12:00 pm in 464 Loomis,Thursday, November 3, 2005

On singular effective superpotentials in supersymmetric gauge theories

Mohammad Edalati (U. Cincinnati, Physics)

1:00 pm in 347 Altgeld Hall,Thursday, November 3, 2005

Intersecting subgroups in free products of groups, II

Sergei Ivanov (UIUC Math)

Abstract: Some results and problems related to the rank and the Kurosh rank of the intersection of subgroups in free products of groups will be discussed.

1:00 pm in Altgeld Hall,Thursday, November 3, 2005

Hilbert Series of

1:00 pm in Altgeld Hall,Thursday, November 3, 2005

Hilbert Series of "

2:00 pm in 345 Altgeld Hall,Thursday, November 3, 2005

More On Canonical Curves in Low Genus

Anca Mustata (UIUC)

Abstract: We'll continue our discussion of canonical curves in low genus, and, if there is time, discuss how to find quadrics in the ideal of a canonical curve.

2:00 pm in Altgeld Hall,Thursday, November 3, 2005

Computing roots of certain polynomials

Marc Masdeu Sabate (UIUC Math)

Abstract: In 1831, the French Academy rejected a proof given by Galois of the statement "A degree-p irreducible polynomial over the rationals is solvable by radicals if and only if all its roots can be expressed as rational functions over Q of any two of them". This theorem is actually true, and the result is still attributed to Galois. However, it is highly non-constructive, so finding the actual relations among such roots is still an open problem. I will explain how Spearman and Williams found a solution for the first non-trivial example (the dihedral group of 10 elements), and how it can be extended to all dihedral groups of 2p elements for p prime. The next unsolved case is the Frobenius group of 20 elements, so everyone is invited to propose their own algorithm for this case.

2:00 pm in 243 Altgeld Hall,Thursday, November 3, 2005

The Distal Points of a Cascade

Robert Kaufman (UIUC Math)

Abstract: A cascade is a system (X, f), where X is a compact metric space and f a homeomorphism of X onto X. A pair (x,y) of points is called proximal if the infimum of d(f^nx,f^ny) is 0; otherwise the pair is distal.
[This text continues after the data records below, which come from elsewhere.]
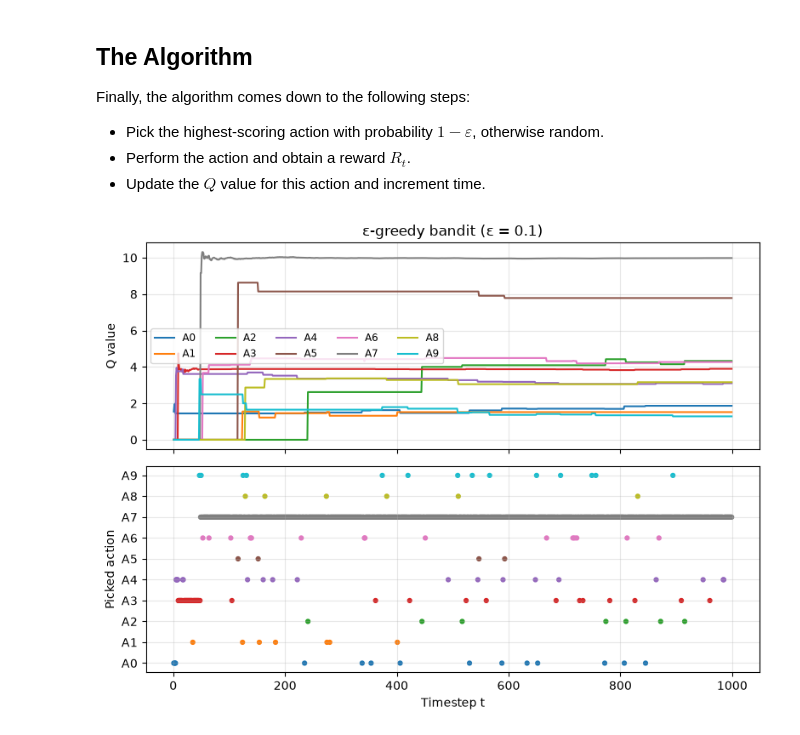
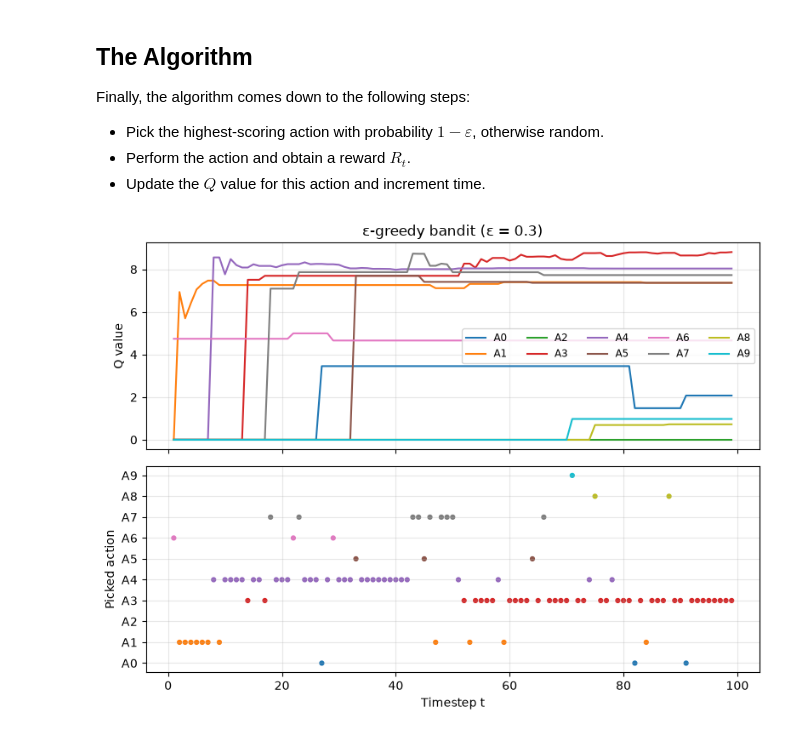
Before and after one commit to arceryz/rl-playing, a Jupyter notebook: armed_bandits.ipynb, the cells around one changed output. Drawn from its saved outputs; the diff is of its cells as text; code cells hidden in the pictures.

```diff
--- a/armed_bandits.ipynb
+++ b/armed_bandits.ipynb
@@ -76,8 +76,8 @@ Finally, the algorithm comes down to the following steps:
 - Perform the action and obtain a reward $R_t$.
 - Update the $Q$ value for this action and increment time.
 # %%
-num_timesteps = 50
-epsilon = 0.1
+num_timesteps = 100
+epsilon = 0.3
 
 iteration_range = list(range(1, num_timesteps))
 action_q_values = np.zeros(num_actions)
@@ -99,31 +99,31 @@ for i in iteration_range:
     total_reward_history.append(total_reward_history[-1] + reward)
     action_history.append(ai)
 
     # Update Q values.
     q,t = action_q_values[ai], action_t_count[ai]
     action_q_values[ai] = q + 1.0 / t * (reward - q)
     action_t_count[ai] += 1
     action_q_history.append(action_q_values.copy())
 
 fig, (ax_q, ax_action) = plt.subplots(2, 1, figsize=(8, 6), sharex=True)
 
 # Plot 1: Q value of each action over time, same colors/order as the plot below.
 q_history = np.array(action_q_history)  # shape (timesteps, num_actions)
 for a in range(num_actions):
     ax_q.plot(iteration_range, q_history[:, a], color=f"C{a}", label=f"A{a}")
 ax_q.set_ylabel("Q value")
 ax_q.set_title(f"ε-greedy bandit (ε = {epsilon})")
 ax_q.legend(ncol=5, fontsize="small")
 ax_q.grid(True, alpha=0.3)
 
 # Plot 2: picked action over time, colored to match the distribution plot.
 ax_action.scatter(iteration_range, action_history, c=[f"C{a}" for a in action_history], s=12)
 ax_action.set_yticks(range(num_actions), [f"A{a}" for a in range(num_actions)])
 ax_action.set_ylabel("Picked action")
 ax_action.set_xlabel("Timestep t")
 ax_action.grid(True, alpha=0.3)
 
 fig.tight_layout()
 plt.show()
 # %% [output]
-[figure, old version]
+[figure, new version]
```
Also changed, not shown: parts of 1 cell of this notebook.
A point is distal if it is proximal only to itself. The distal concept is central in dynamics. How bad (or good) can the set of distal points be? We provide an answer via flows in the plane (these flows flow; they don't jump).

3:00 pm in 345 Altgeld Hall,Thursday, November 3, 2005
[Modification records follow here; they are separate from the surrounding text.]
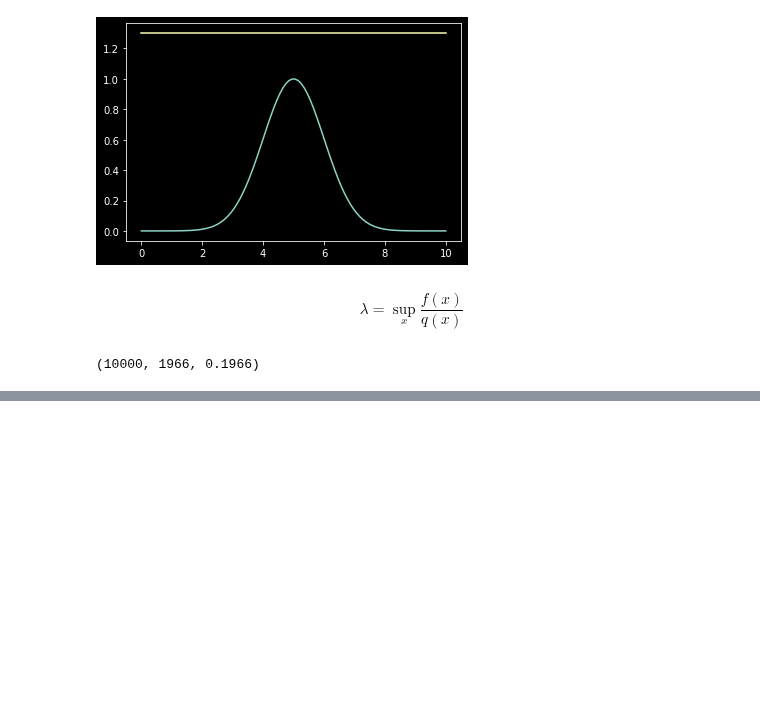
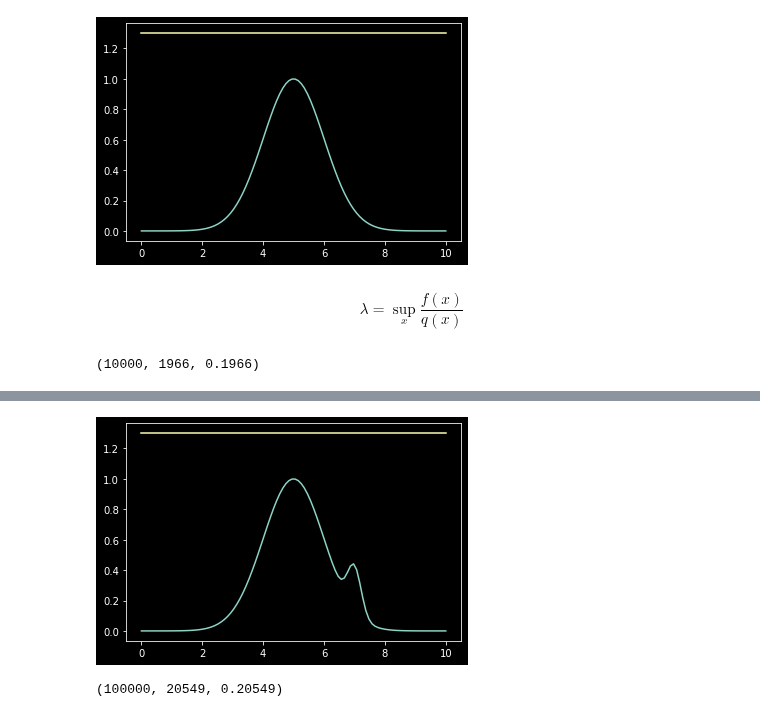
Before and after one commit to jsdiazpo/Bayesian-Digressions, a Jupyter notebook: Rejection-Sampling.ipynb, the cells around one changed output, grey strips where cells are left out. Drawn from its saved outputs; the diff is of its cells as text; code cells hidden in the pictures; blank space fills up the shorter version.

```diff
--- a/Rejection-Sampling.ipynb
+++ b/Rejection-Sampling.ipynb
@@ -54,0 +55,23 @@ ax.grid(lw=1, alpha=0.2, zorder=0)
+# %%
+def f(x):
+    return np.exp(-(x-5)**2/2) + 0.3*np.exp(-(x-7)**2/0.1)
+
+x_axis = np.linspace(0, 10, 100)
+plt.plot(x_axis, f(x_axis));
+plt.plot(x_axis, q2(x_axis));
+# %% [output]
+[figure, added]
+# %%
+np.random.seed(42)
+k = 1.3
+prop_samples = np.random.uniform(low=0.0, high=10, size=100000)
+samples_accepted = []
+for x0 in prop_samples:
+    u = np.random.uniform(low=0.0, high=1, size=1)
+    r = f(x0) / k #(k*q(x0))
+    if u <= r:
+        samples_accepted.append(x0)
+    # print(xs, u)
+len(prop_samples), len(samples_accepted), len(samples_accepted)/len(prop_samples)
+# %% [output]
+(100000, 20549, 0.20549)
```
Also changed, not shown: parts of 2 cells of this notebook.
Probability estimates for random walks with barriers

Kevin Ford (UIUC Math)

Abstract: Abstract: We consider a recurrent random walk S_0, S_1, ..., where S_j = X_1 + ... + X_j and the X_j are i.i.d. random variables with mean 0 and variance 1. We prove very precise estimates for the probability that S_j < y (j=0,1,...,n-1) given that S_n = x, under very general conditions on the distribution of X_i. We will discuss an application of these bounds to the theory of order ststistics, giving a sharpening and generalization of an estimate of Smirnov from 1939.

4:00 pm in 245 Altgeld Hall,Thursday, November 3, 2005
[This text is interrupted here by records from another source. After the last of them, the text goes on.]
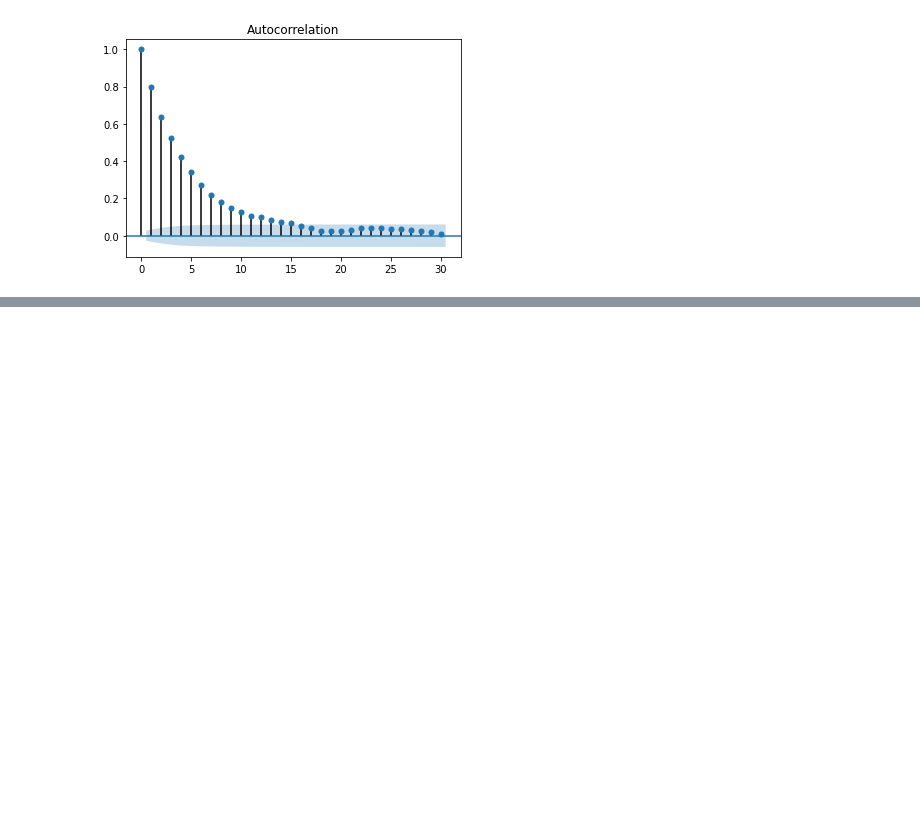
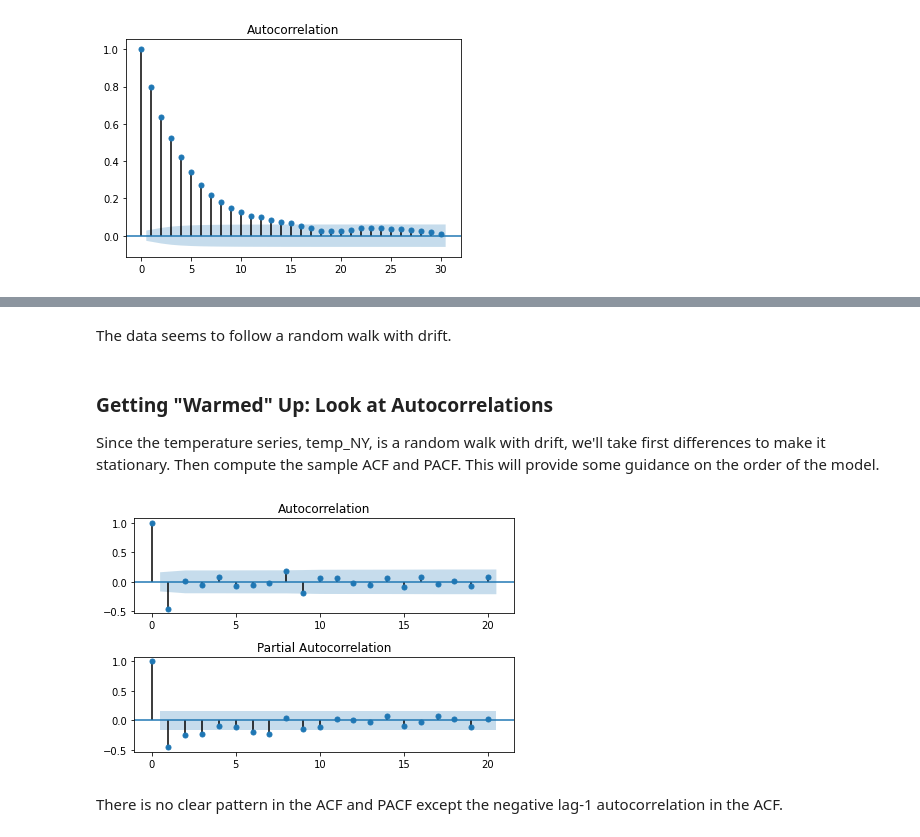
Before and after one commit to pratikgujral/Time-Series-Analysis-Tutorials, a Jupyter notebook: Time_Series_Analysis_in_Python.ipynb, the cells around one changed output, grey strips where cells are left out. Drawn from its saved outputs; the diff is of its cells as text; code cells hidden in the pictures; blank space fills up the shorter version.

```diff
--- a/Time_Series_Analysis_in_Python.ipynb
+++ b/Time_Series_Analysis_in_Python.ipynb
@@ -2418,0 +2623,27 @@ Notice that the ACF looks the same as an AR(1) with parameter 0.8
+# %% [markdown]
+The data seems to follow a random walk with drift.
+# %% [markdown]
+### Getting "Warmed" Up: Look at Autocorrelations
+Since the temperature series, temp_NY, is a random walk with drift, we'll take first differences to make it stationary. Then compute the sample ACF and PACF. This will provide some guidance on the order of the model.
+# %%
+# Import the modules for plotting the sample ACF and PACF
+from statsmodels.graphics.tsaplots import plot_acf, plot_pacf
+
+# Take first difference of the temperature Series
+chg_temp = temp_NY.diff()
+chg_temp = chg_temp.dropna()
+
+# Plot the ACF and PACF on the same page
+fig, axes = plt.subplots(2,1)
+
+# Plot the ACF
+plot_acf(chg_temp, lags=20, ax=axes[0])
+
+# Plot the PACF
+plot_pacf(chg_temp, lags=20, ax=axes[1])
+plt.tight_layout()
+plt.show()
+# %% [output]
+[figure, added]
+# %% [markdown]
+There is no clear pattern in the ACF and PACF except the negative lag-1 autocorrelation in the ACF.
```
Also changed, not shown: parts of 26 cells of this notebook.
Mathematical Models of Viscoelastic Fluids: Wormlike Micelles

Pamela Cook (University of Delaware)

Abstract: Modeling challenges in describing flows of viscoelastic (polymer) solutions will be described as well as the physical measurements that support the modeling process and that indicate the need for model predictions. Special attention will be given to flows of "living polymers", that is wormlike micelles. Both kinetic theory and network theory will be introduced, with some inclusion of and description of reptation theory. The challenges of solving the resulting nonlinear partial differential equation system in an inhomogeneous flow will be described. Host: Rinat Kedem

7:30 pm in Foellinger Auditorium,Thursday, November 3, 2005

An Evening with Barry Greenstein: UIUC alumnus, mathematician, author of "Ace on the River,"and world-renowned poker player.

Abstract: Barry Greenstein was an undergraduate computer science major and a mathematics graduate student at the University of Illinois in the 1970s and 1980s. He is one of the world's very best professional poker players, and the author of the acclaimed book "Ace on the River." Sometimes known as "the Robin Hood of poker," Greenstein has donated millions of dollars of his tournament winnings to charity over the past several years.
Free and open to the public. General admission--no tickets required.